Drug Resistant TB strain found at Ang Mo Kio Ave 3 Blk 203; free onsite screening till 19 Jun
The Ministry of Health (MOH) will offer on-site Tuberculosis (TB) screening to residents of Block 203 Ang Mo Kio Avenue 3. This is a precautionary measure following the detection of an unusual cluster of six multi-drug resistant TB (MDRTB) individuals across four unrelated units at the block. These tests are conducted free of charge. Residents can be screened at the void deck of Block 203 from 9am to 9pm, 16 to 19 June 2016. Those who are unable to attend TB screening during this period may be screened at any SATA CommHealth clinic until 30 June 2016.
Former residents who had lived in the block from July 2011 who wish to be screened can go to any SATA CommHealth Clinic from now till 30 June 2016. After 30 June, residents and former residents may make an appointment to be screened at the Tuberculosis Control Unit at Moulmein Road. Screening is free.
Unusual Cluster of 6 Multi-Drug Resistant TB
Six MDRTB individuals across four unrelated units at Block 203 Ang Mo Kio Avenue 3 have been detected.
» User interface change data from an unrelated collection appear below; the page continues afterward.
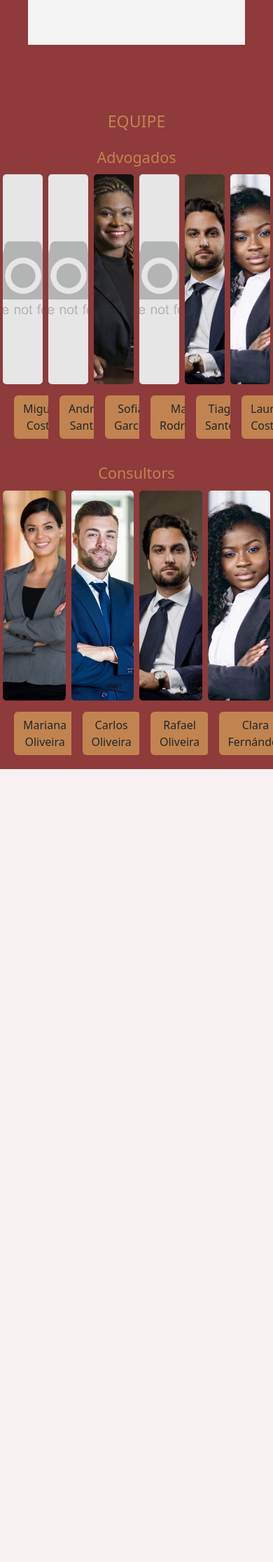
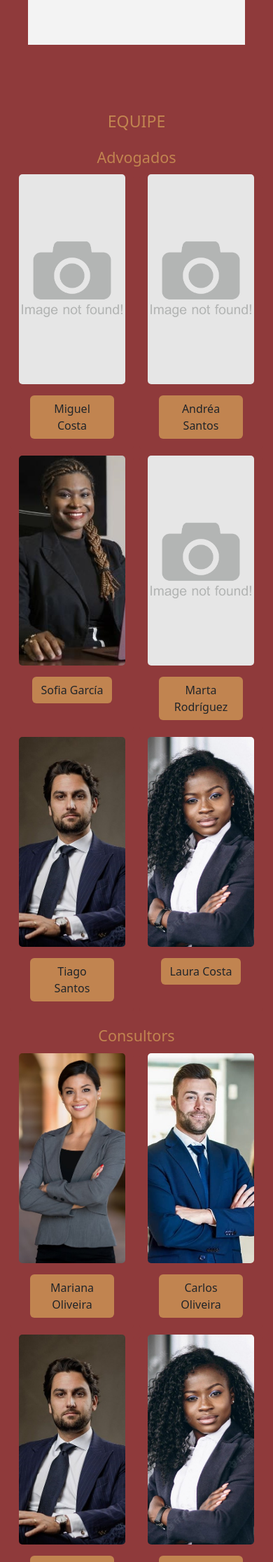
Before and after one commit to everaldina/SadAdvocacia, a Django app: page / in a window 390 px wide; the page is wider, and only the part inside the window is pictured. Shown: the part 1628-3860 px from the top of that part at 70% size. Before the commit the page ends 2727 px from the top of that part, so only its background shows below. Run offline with Django 5.2, Linux system fonts and the light colour scheme; data comes from the database, SQL or seed files in the repository.

Commit message:
update responsividade

```diff
--- a/sad_app/templates/index.html
+++ b/sad_app/templates/index.html
@@ -23,8 +23,11 @@
   {% for cargo, membros in equipe_por_cargo.items%}
     <div class="{{cargo}}-container">
       <h4 class="text-center text-secondary mt-3">{{cargo}}s</h4>
-      <div class="{{cargo}}-list d-flex justify-content-center">
+      <div class="{{cargo}}-list container justify-content-center">
         {%for m in membros%}
+          {% if forloop.counter0|divisibleby:4 %}
+            <div class="row justify-content-center">
+          {% endif %}
           <div class="card bg-dark col-sm-12 col-md-3 m-1 m-md-4" style="width: 11rem">
             {% load custom_filters %}
             {% if m.img_path%}
@@ -105,6 +108,9 @@
               </div>
             </div>
           </div>
+          {% if forloop.counter|divisibleby:4 or forloop.last %}
+            </div>
+          {% endif %}
           {% empty %}
           <p>Nenhum consultor cadastrado</p>
         {%endfor%}
```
Three of the individuals, including the index case, were from the same unit. The other three individuals lived in different units of Block 203. None of the cases involved children.
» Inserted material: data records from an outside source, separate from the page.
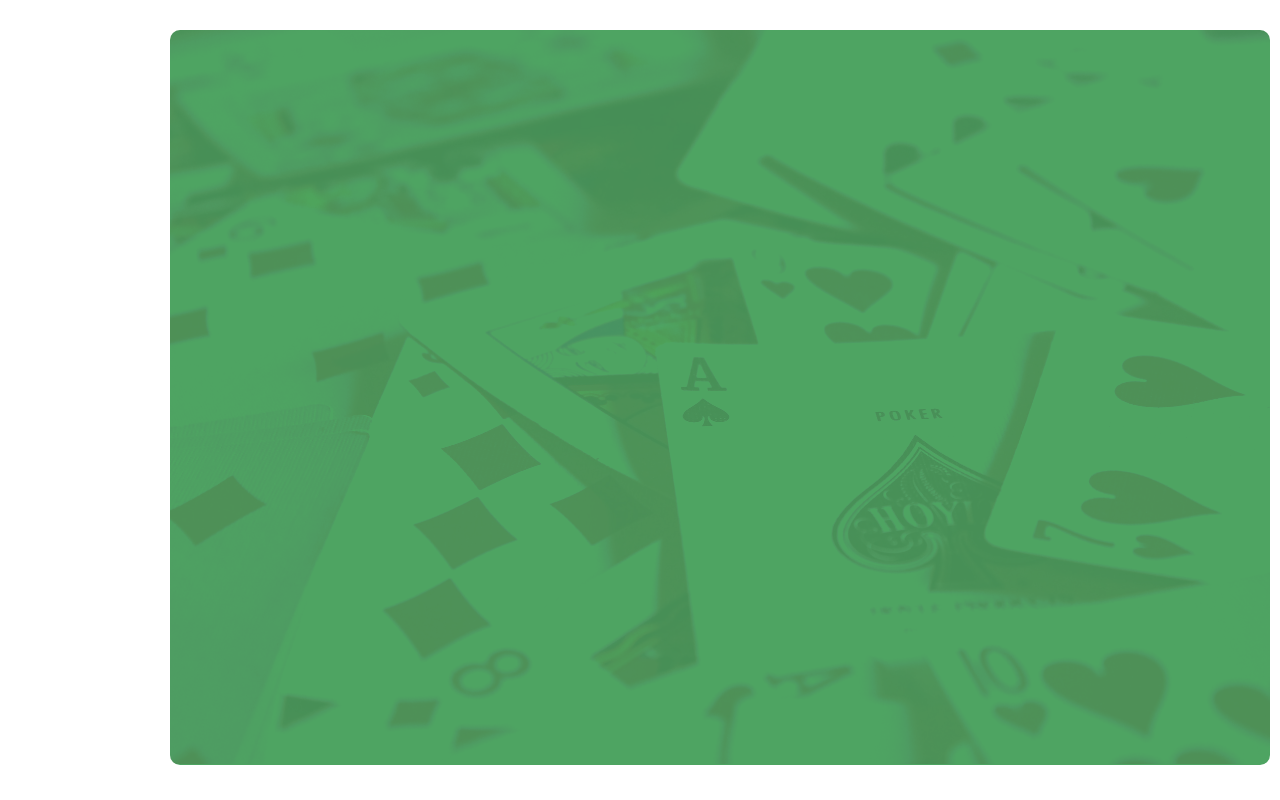
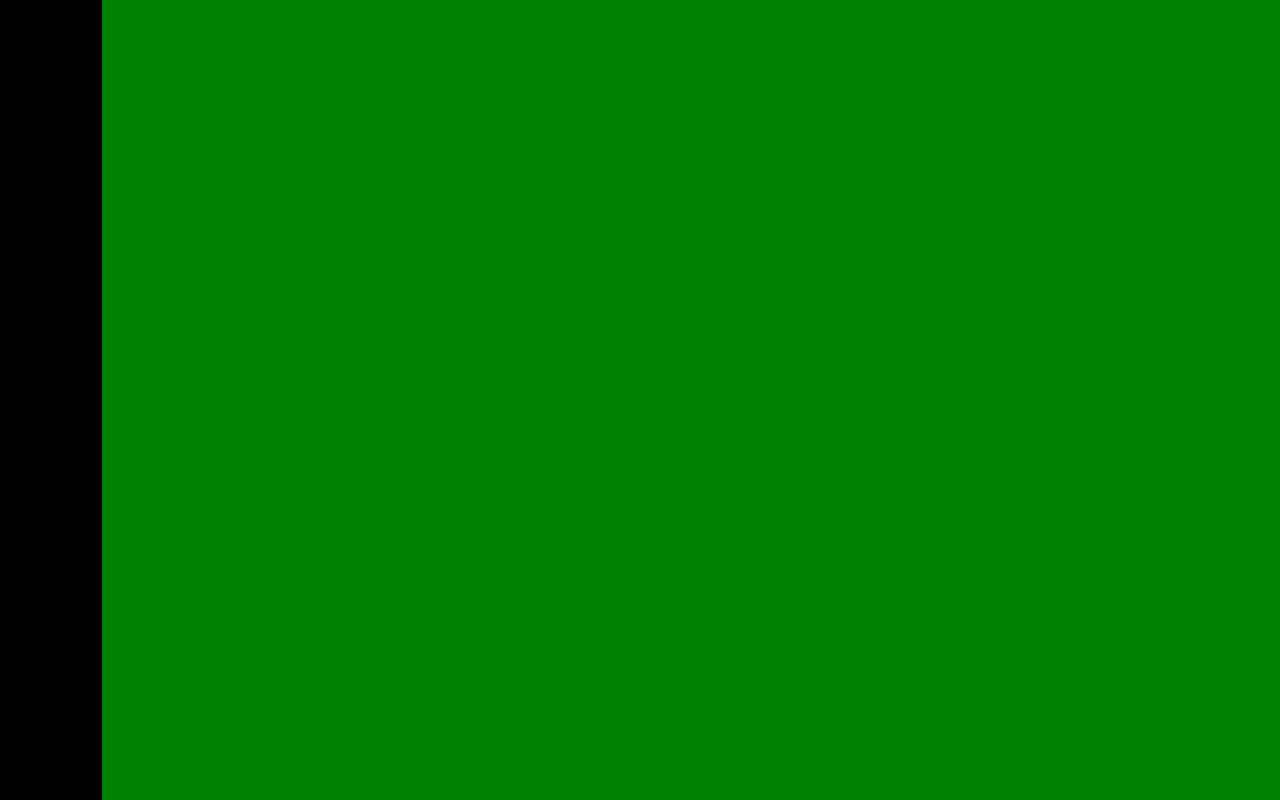
Before and after one commit to akadymov/naegels-app-responsive-ui, a React app: page / in a window 1280 px wide. Built offline with nearby package versions, Linux system fonts and the light colour scheme.

Commit message:
adaptive position of main elements

```diff
--- a/package.json
+++ b/package.json
@@ -9,6 +9,7 @@
     "@testing-library/user-event": "^7.2.1",
     "react": "^16.13.1",
     "react-dom": "^16.13.1",
+    "react-responsive": "^9.0.2",
     "react-router-dom": "^5.2.0",
     "react-scripts": "3.4.1",
     "socket.io-client": "^4.6.0",
--- a/src/components/main-container/main-container.css
+++ b/src/components/main-container/main-container.css
@@ -1,32 +1,39 @@
-.main-container {
-    width: 1100px;
-    height: 735px;
-    left: 170px;
-    border-radius: 10px;
-    top: 30px;
-    font-family: calibri;
+body {
+  margin: 0;
+  padding: 0;
+  height: 100%;
 }
 
-.content {
-  position: absolute;
-  display: block;
-  z-index: 1;
+.main-container{
+  background-color: green;
+
 }
 
-.background-image{
-    content:"";
-    background: url(main-background.jpg);
-    mix-blend-mode: darken;
-    opacity: 0.15;
-    background-repeat: no-repeat;
-    background-size: contain;
-    z-index: 0;
-    position: absolute;
-  }
+.main-container.mobile.portrait {
+  width: 100vw;
+  min-height: 92vh;
+}
 
-  .background-color {
-    background-color: rgb(78,164,98, 1);
-    position: absolute;
-    display: block;
-    z-index: -1;
-  }
+.main-container.mobile.landscape {
+  height: 100vh;
+  min-width: 92vw;
+  margin-left:8vw;
+}
+.main-container.tablet.portrait {
+  width: 100vw;
+  min-height: 92vh;
+}
+
+.main-container.tablet.landscape {
+  width: 92vw;
+  margin-left: 8vw;
+  height: 100vh;
+  min-height: 800px;
+}
+
+.main-container.desktop {
+    width: 92vw;
+    margin-left: 8vw;
+    height: 100vh;
+    min-height: 800px;
+}
--- a/src/components/main-container/main-container.js
+++ b/src/components/main-container/main-container.js
@@ -1,42 +1,36 @@
 import React from 'react';
-
+import { useMediaQuery } from 'react-responsive'
 import './main-container.css'
-/*import Menu from '../nav-menu'*/
-import { Switch, Route } from 'react-router-dom';
-import Login from '../../sections/login';
-/*import Registration from '../../sections/registration';
-import ForgotPassword from '../../sections/forgot-password';
-import RestorePassword from '../../sections/restore-password';
-import Lobby from '../../sections/lobby';
-import Room from '../../sections/room';
-import Game from '../../sections/game';
-import LeaderBoard from '../../sections/leaderboard';
-import About from '../../sections/about';
-import Feedback from '../../sections/feedback';*/
-
+import NavMenu from '../nav-menu'
+/*import ActiveContainer from '../active-container'*/
 
 const MainContainer = () => {
+    var isMobile = false
+    var isDesktop = false
+    const isPortrait = useMediaQuery({ query: '(orientation: portrait)' })
+    const isMobileWidth = useMediaQuery({query: '(max-width: 480px)'})
+    const isDesktopWidth = useMediaQuery({query: '(min-width: 1024px)'})
+    const isMobileHeight = useMediaQuery({query: '(max-height: 480px)'})
+    const isDesktopHeight = useMediaQuery({query: '(min-height: 768px)'})
+    if(isPortrait){
+        var isMobile = isMobileWidth
+        var isDesktop = isDesktopWidth
+    } else {
+        var isMobile = isMobileHeight
+        var isDesktop = isDesktopHeight
+    }
+    var isTablet = !isMobile & !isDesktop
     return (
         <div>
-            <div className="main-container content">
-                {/*<Menu></Menu> --!>*/}
-                <Switch>
-                    <Route path="/signin/:reason" component={Login}></Route>
-                    <Route path="/" component={Login}></Route>
-                    {/*<Route path="/signout" component={Login}></Route>
-                    <Route path="/register" component={Registration}></Route>
-                    <Route path="/forgot-password" component={ForgotPassword}></Route>
-                    <Route path="/restore-password" component={RestorePassword}></Route>
-                    <Route exact path="/lobby" component={Lobby}></Route>
-                    <Route path="/lobby/room/:roomId" component={Room}></Route>
-                    <Route path="/game/:gameId" component={Game}></Route>
-                    <Route path="/leaderboard" component={LeaderBoard}></Route>
-                    <Route path="/about" component={About}></Route>
-                    <Route path="/feedback" component={Feedback}></Route>*/}
-                </Switch>
+            <NavMenu
+                isMobile = {isMobile}
+                isDesktop = {isDesktop}
+                isTablet = {isTablet}
+                isPortrait = {isPortrait}
+            ></NavMenu>
+            <div className={`main-container ${ isMobile ? "mobile" : (isDesktop ? "desktop" : "tablet")} ${ isPortrait ? "portrait" : "landscape"}`}>
+                {/*<ActiveContainer></ActiveContainer>*/}
             </div>
-            <div className="main-container background-color"></div>
-            <div className="main-container background-image"></div>
         </div>
     )
 }
--- a/src/components/nav-menu/index.js
+++ b/src/components/nav-menu/index.js
@@ -0,0 +1,3 @@
+import NavMenu from './nav-menu.js';
+
+export default NavMenu;
--- a/src/components/nav-menu/nav-menu.css
+++ b/src/components/nav-menu/nav-menu.css
@@ -0,0 +1,39 @@
+.nav-menu{
+    position: absolute;
+    background-color: black;
+}
+
+.nav-menu.mobile.portrait{
+    bottom: 0;
+    width: 100vw;
+    height: 8vh;
+    min-height: 60px;
+}
+
+.nav-menu.mobile.landscape{
+    left:0;
+    width: 8vw;
+    height: 100vh;
+    min-width: 60px;
+}
+
+.nav-menu.desktop{
+    left:0;
+    width: 8vw;
+    height: 100vh;
+    min-width: 60px;
+}
+
+.nav-menu.tablet.portrait{
+    bottom: 0;
+    width: 100vw;
+    height: 8vh;
+    min-height: 60px;
+}
+
+.nav-menu.tablet.landscape{
+    left:0;
+    width: 8vw;
+    height: 100vh;
+    min-width: 60px;
+}
--- a/src/components/nav-menu/nav-menu.js
+++ b/src/components/nav-menu/nav-menu.js
@@ -0,0 +1,16 @@
+import React from 'react';
+import './nav-menu.css';
+
+export default class NavMenu extends React.Component{
+    constructor(props) {
+        super(props);
+        this.state = {
+        }
+    }
+
+    render() {
+        return(
+            <div className={`nav-menu ${ this.props.isMobile ? "mobile" : (this.props.isDesktop ? "desktop" : "tablet")} ${ this.props.isPortrait ? "portrait" : "landscape"}`}></div>
+        )
+    }
+}
```
Also changed, not shown: src/components/active-container/active-container.js (+26 -2 lines), 2 other files.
Among the six individuals, three have already completed treatment, while the other three are currently undergoing treatment. All six individuals are no longer infectious and cannot transmit MDRTB. They are therefore not an ongoing public health risk.
TB transmission typically requires close and prolonged contact with an infectious individual. It is unusual for TB to be spread by casual, brief exposure. Hence persons who are contacted and screened around an infectious TB individual typically comprise family members, flat-mates, close workplace colleagues and acquaintances from common social activities with close and regular interaction. This approach is recommended by the World Health Organization (WHO) and is practised in Singapore.
The MDRTB cluster at Block 203 Ang Mo Kio Avenue 3 is thus highly unusual and does not fit the usual pattern of TB spread. Our investigations did not uncover any common links among the cases, other than the three cases from the same unit and that they live in the same block. They did not know or interact with one another, or congregate at the same common areas. While the lift is a common facility which residents would have used, the probability that TB could be transmitted via this mode is low.
A vigilant doctor from the Tuberculosis Control Unit at Tan Tock Seng Hospital had first observed the cluster of MDRTB cases residing at Block 203. The matter was reported to MOH in May 2016, leading to an investigation that established in June 2016 that the six individuals were infected with the same MDRTB strain, with the last case confirmed on 10 June. The route of transmission for the unrelated individuals not living in the same unit has yet to be determined.
Precautionary TB Screening
The TB screening offered by MOH is a precautionary measure to assure and protect residents. The exercise can help detect any undiagnosed TB cases. Those with positive screening results will be offered appropriate advice and follow-up. Those with active TB can then be treated immediately. Individuals with latent non-infectious TB can be monitored and treated if necessary.
While screening is not compulsory, MOH strongly encourages residents to be screened. The whole screening process, comprising of a blood test and chest x-ray, will take about 15 minutes. Officers from MOH will work with grassroots volunteers to go door-to-door to share details of the screening with the residents. Residents may also call the MOH hotline at 6325 9220.
The risk of transmission to persons who are not close contacts of a TB case is very low. Screening is thus not necessary for individuals who had visited the block or its vicinity.
TB is common in Asia. While Singapore has the second lowest incidence of TB in Asia, our TB incidence is moderate. Latent TB infection is not uncommon in our population as TB had been prevalent in Singapore until the 1970s, and older Singaporeans could have been exposed to TB and acquired latent TB infection when they were younger. Early detection and prompt treatment of cases remain important in helping those infected and rendering them non-infectious. For individuals diagnosed with active TB, adherence to treatment is important.
 In 2015, our TB incidence rate was 36 per 100,000. 2,000 new cases were notified.